Brief -> Search the data below for "berdasarkan"; list each line that holds it.

Dataset entries ->
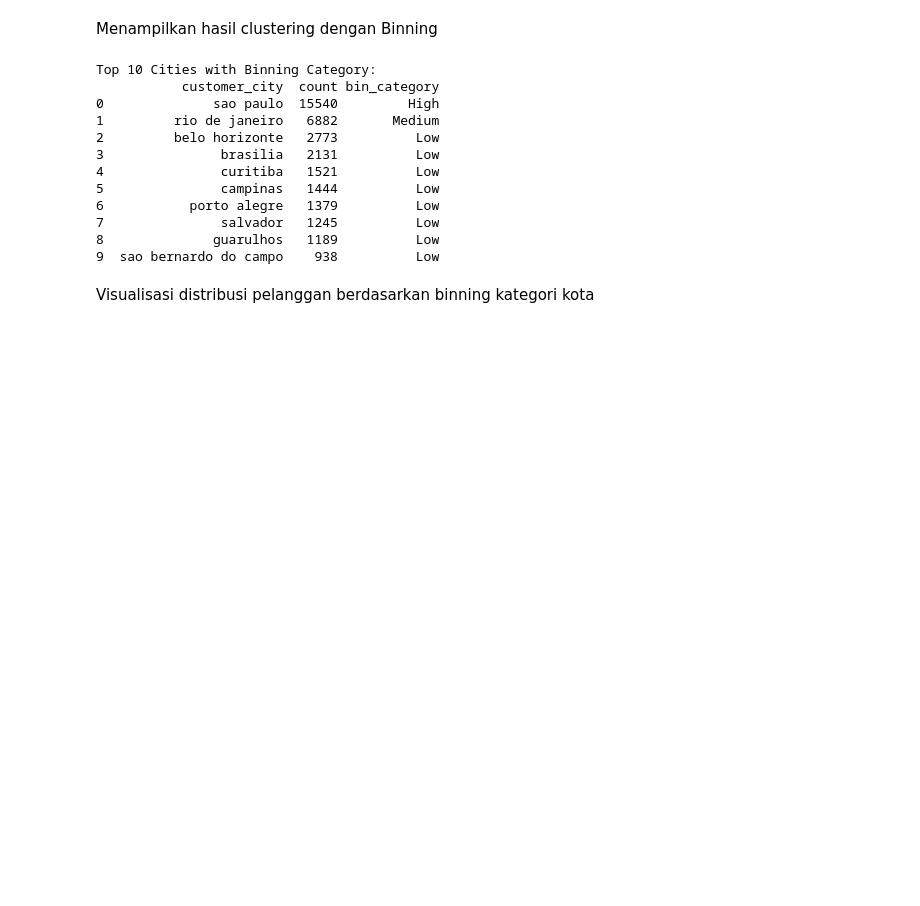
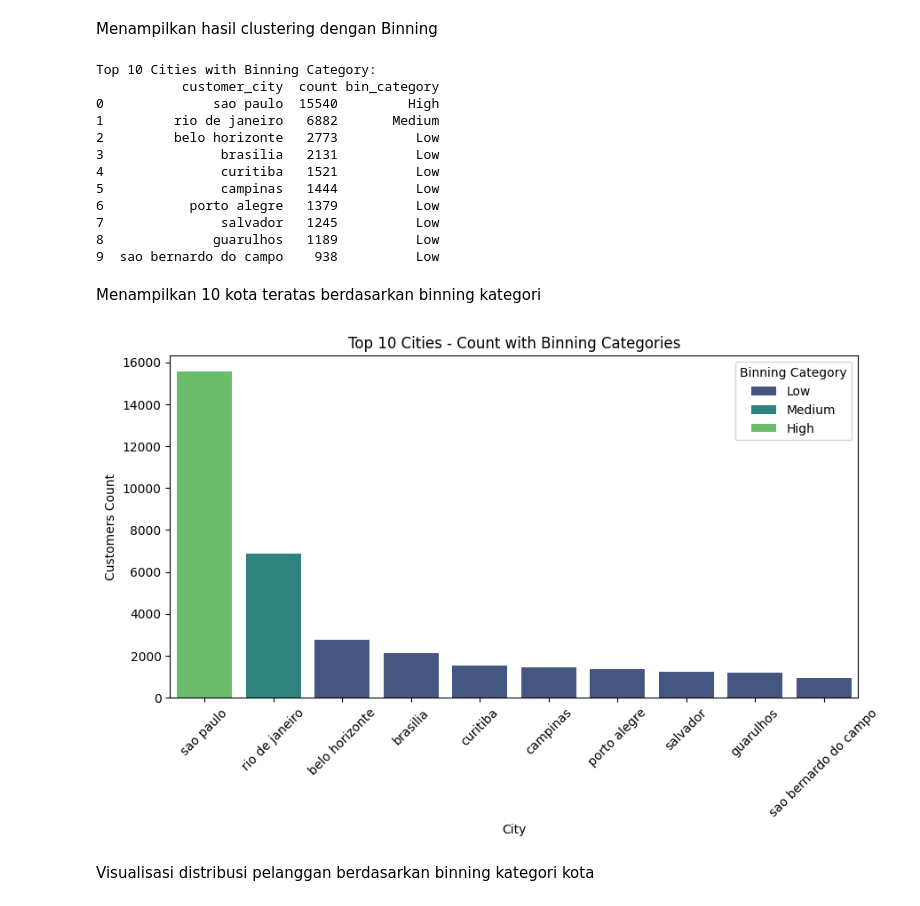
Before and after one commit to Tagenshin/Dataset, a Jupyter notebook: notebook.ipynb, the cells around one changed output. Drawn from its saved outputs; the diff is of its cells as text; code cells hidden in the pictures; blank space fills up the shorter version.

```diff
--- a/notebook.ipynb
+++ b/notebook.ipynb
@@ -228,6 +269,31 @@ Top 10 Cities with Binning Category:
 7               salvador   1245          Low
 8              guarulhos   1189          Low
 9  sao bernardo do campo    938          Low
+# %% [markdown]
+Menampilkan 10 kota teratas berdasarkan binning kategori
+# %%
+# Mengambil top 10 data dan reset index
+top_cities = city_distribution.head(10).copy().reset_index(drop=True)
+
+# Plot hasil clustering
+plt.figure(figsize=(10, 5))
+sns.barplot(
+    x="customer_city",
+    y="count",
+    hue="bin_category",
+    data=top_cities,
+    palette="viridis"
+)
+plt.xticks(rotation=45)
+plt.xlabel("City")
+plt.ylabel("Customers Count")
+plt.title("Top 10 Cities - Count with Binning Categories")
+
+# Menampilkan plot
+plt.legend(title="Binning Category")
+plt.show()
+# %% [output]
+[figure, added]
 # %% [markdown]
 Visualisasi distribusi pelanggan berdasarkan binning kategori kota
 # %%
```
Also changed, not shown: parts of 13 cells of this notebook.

Answer section ->
+Menampilkan 10 kota teratas berdasarkan binning kategori
 Visualisasi distribusi pelanggan berdasarkan binning kategori kota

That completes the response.